Previewing the American Arbitration Association's New Healthcare Payor Provider Arbitration Rules
Lash, Alan D., Dispute Resolution Journal
Payment disputes can often arise between businesses that pay healthcare providers for their services ( such as health maintenance organizations, indemnity insurers and the like) and healthcare providers and vendors. These parties want an efficient and cost-effective dispute resolution system to address their disputes. As a result, new arbitration rules were developed by the AAA Healthcare Dispute Resolution Advisory Council. This article explains how the rules came about, how they differ from the AAA Commercial Arbitration Rules, and the benefits of this special process.
Given the complexity and sensitivity of business relationships in the healthcare industry, arbitration is an increasingly favored means of dispute resolution. Arbitration clauses are routinely found in a variety of commercial healthcare relationships from relocation agreements,1 to physician employment agreements,2 and to service provider agreements.3
In particular, arbitration clauses are prevalent in contracts between payors, such as health maintenance organizations, indemnity insurers and the like, and providers, including physicians, hospitals and health systems.4 The relationships between these contracted or "network" providers and payors often lead to reimbursement and other disputes. Reimbursement disputes are also prevalent between out of network medical pro - viders (known as non-contracted or "non-par"- for non-participating-providers), including emergency healthcare workers, who provide healthcare services to insured patients.5
Early in 2009, the American Arbitration Association (AAA) formed a Healthcare Dispute Resolution Advisory Council made up of healthcare industry leaders to lend their expertise in fostering and developing dispute resolution solutions for the healthcare industry. One of the first initiatives the council considered is the need to develop a streamlined arbitration process for resolving payor-provider disputes.
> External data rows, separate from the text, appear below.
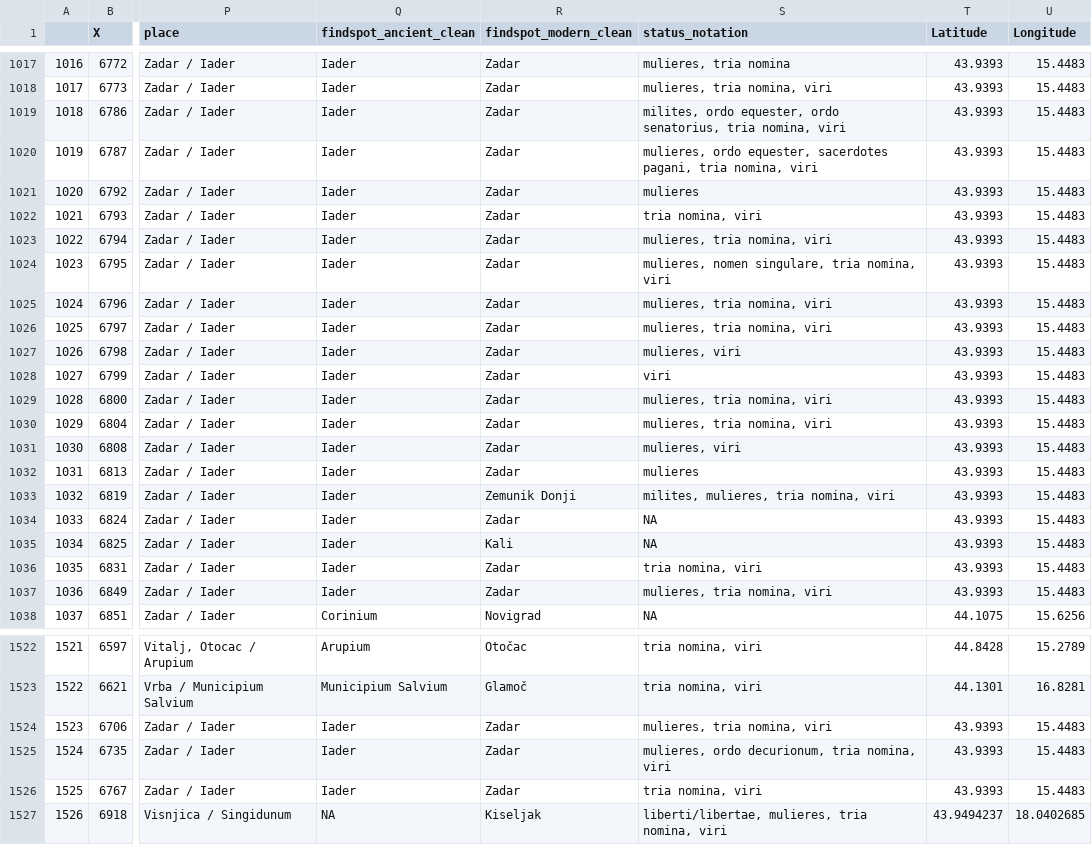
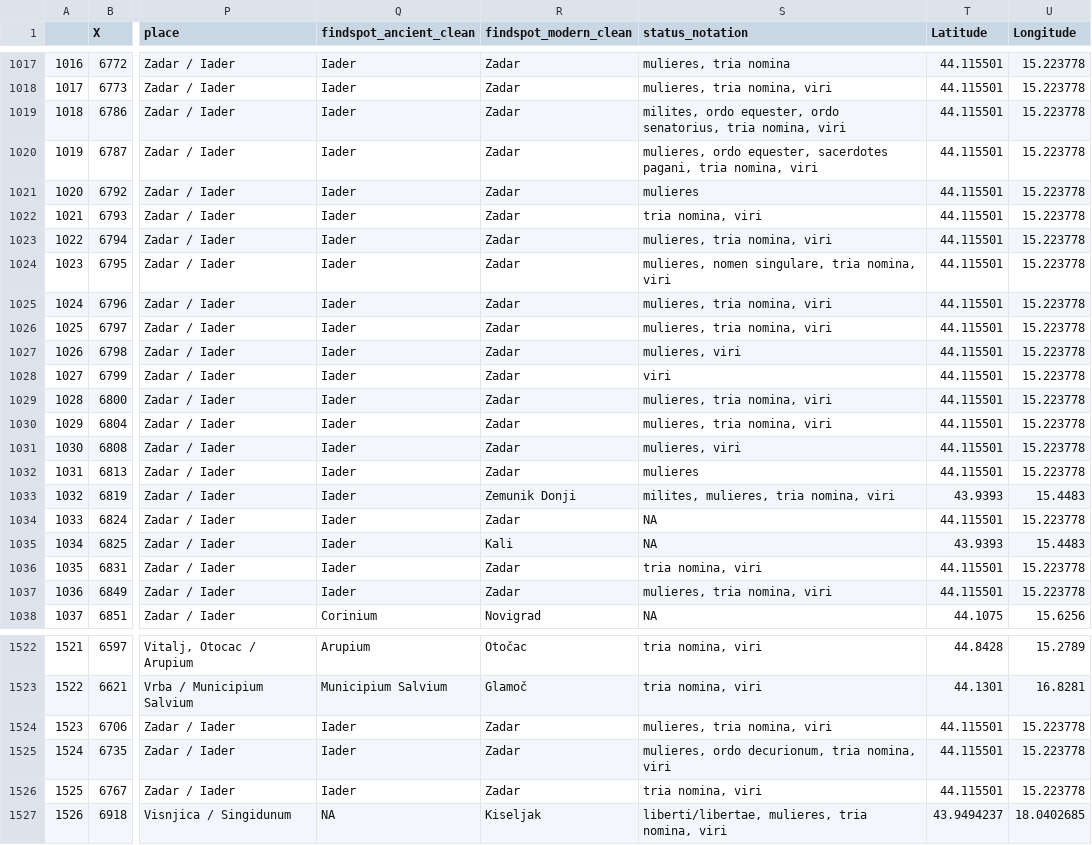
Before and after one commit to EwanSC/Bromans_with_R, a CSV file: output_tables/corpus/LIRE_clean_thesis_Dalmatia_dated.csv, drawn as a sheet; only a part is shown, gaps mark what is left out; the diff covers the shown part only; the diff names each change by its address in the sheet, - before the commit and + after, or states it on an @@ line.

```diff
--- a/output_tables/corpus/LIRE_clean_thesis_Dalmatia_dated.csv
+++ b/output_tables/corpus/LIRE_clean_thesis_Dalmatia_dated.csv
-T1017:T1032 (Latitude): 43.9393
+T1017:T1032 (Latitude): 44.115501
-U1017:U1032 (Longitude): 15.4483
+U1017:U1032 (Longitude): 15.223778
-T1034 (Latitude): 43.9393
+T1034 (Latitude): 44.115501
-U1034 (Longitude): 15.4483
+U1034 (Longitude): 15.223778
-T1036:T1037 (Latitude): 43.9393
+T1036:T1037 (Latitude): 44.115501
-U1036:U1037 (Longitude): 15.4483
+U1036:U1037 (Longitude): 15.223778
-T1524:T1526 (Latitude): 43.9393
+T1524:T1526 (Latitude): 44.115501
-U1524:U1526 (Longitude): 15.4483
+U1524:U1526 (Longitude): 15.223778
```
Also changed, not shown: 146 edited cells elsewhere in this file, output_tables/corpus/LIRE_clean_thesis_Dalmatia_dated_no_salona.csv, output_tables/corpus/LIRE_clean_thesis_corpus.csv, 46 other files.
As a result, the council formed a "bi-partisan" subcommittee to create a new set of payor-provider rules that are specifically tailored to resolve such disputes with great efficiency and economy. The members of the subcommittee included the general counsel for the American Hospital Association, the associate general counsel for the American Medical Association, representatives of insurers United Healthcare and Blue Shield of California, and the author of this article.
After many months of productive discussion, on Jan. 31, 2011, the AAA released the new Healthcare Payor Provider Arbitration Rules. The advice and recommendations of the subcommittee were incorporated into the final rules. For example, the committee recommended that the AAA allow non-par providers and payors to agree after a dispute arises to submit their dispute to the AAA for administration under the new rules. This is only one of many provisions in the rules that benefited from the expertise of the healthcare subcommittee. This article discusses the features and benefits of these rules and how they differ from the AAA Commercial Arbitration Rules.
Differences from Commercial Rules
Although disputes between payors and pro - viders are commercial disputes, these parties should not assume that the new rules are simply a carbon copy of the AAA commercial rules. They are not. Because the differences in the two sets of rules are significant, they are summarized here.
* The parties can agree to use one of three tracks established especially for payor-pro vider disputes. These are the Desk/Tele phonic track, the Regular track, and the Complex track. The amount in controversy does not affect this decision. The parties can agree to any track, regardless of the size of the claims.
* To reduce costs, the parties may agree to forego in-person hearings and opt instead for a "desk and/or telephonic hearing."
* Discovery is more streamlined.
* Parties may group claims involving different patients and the same provider and payor in a single arbitration. …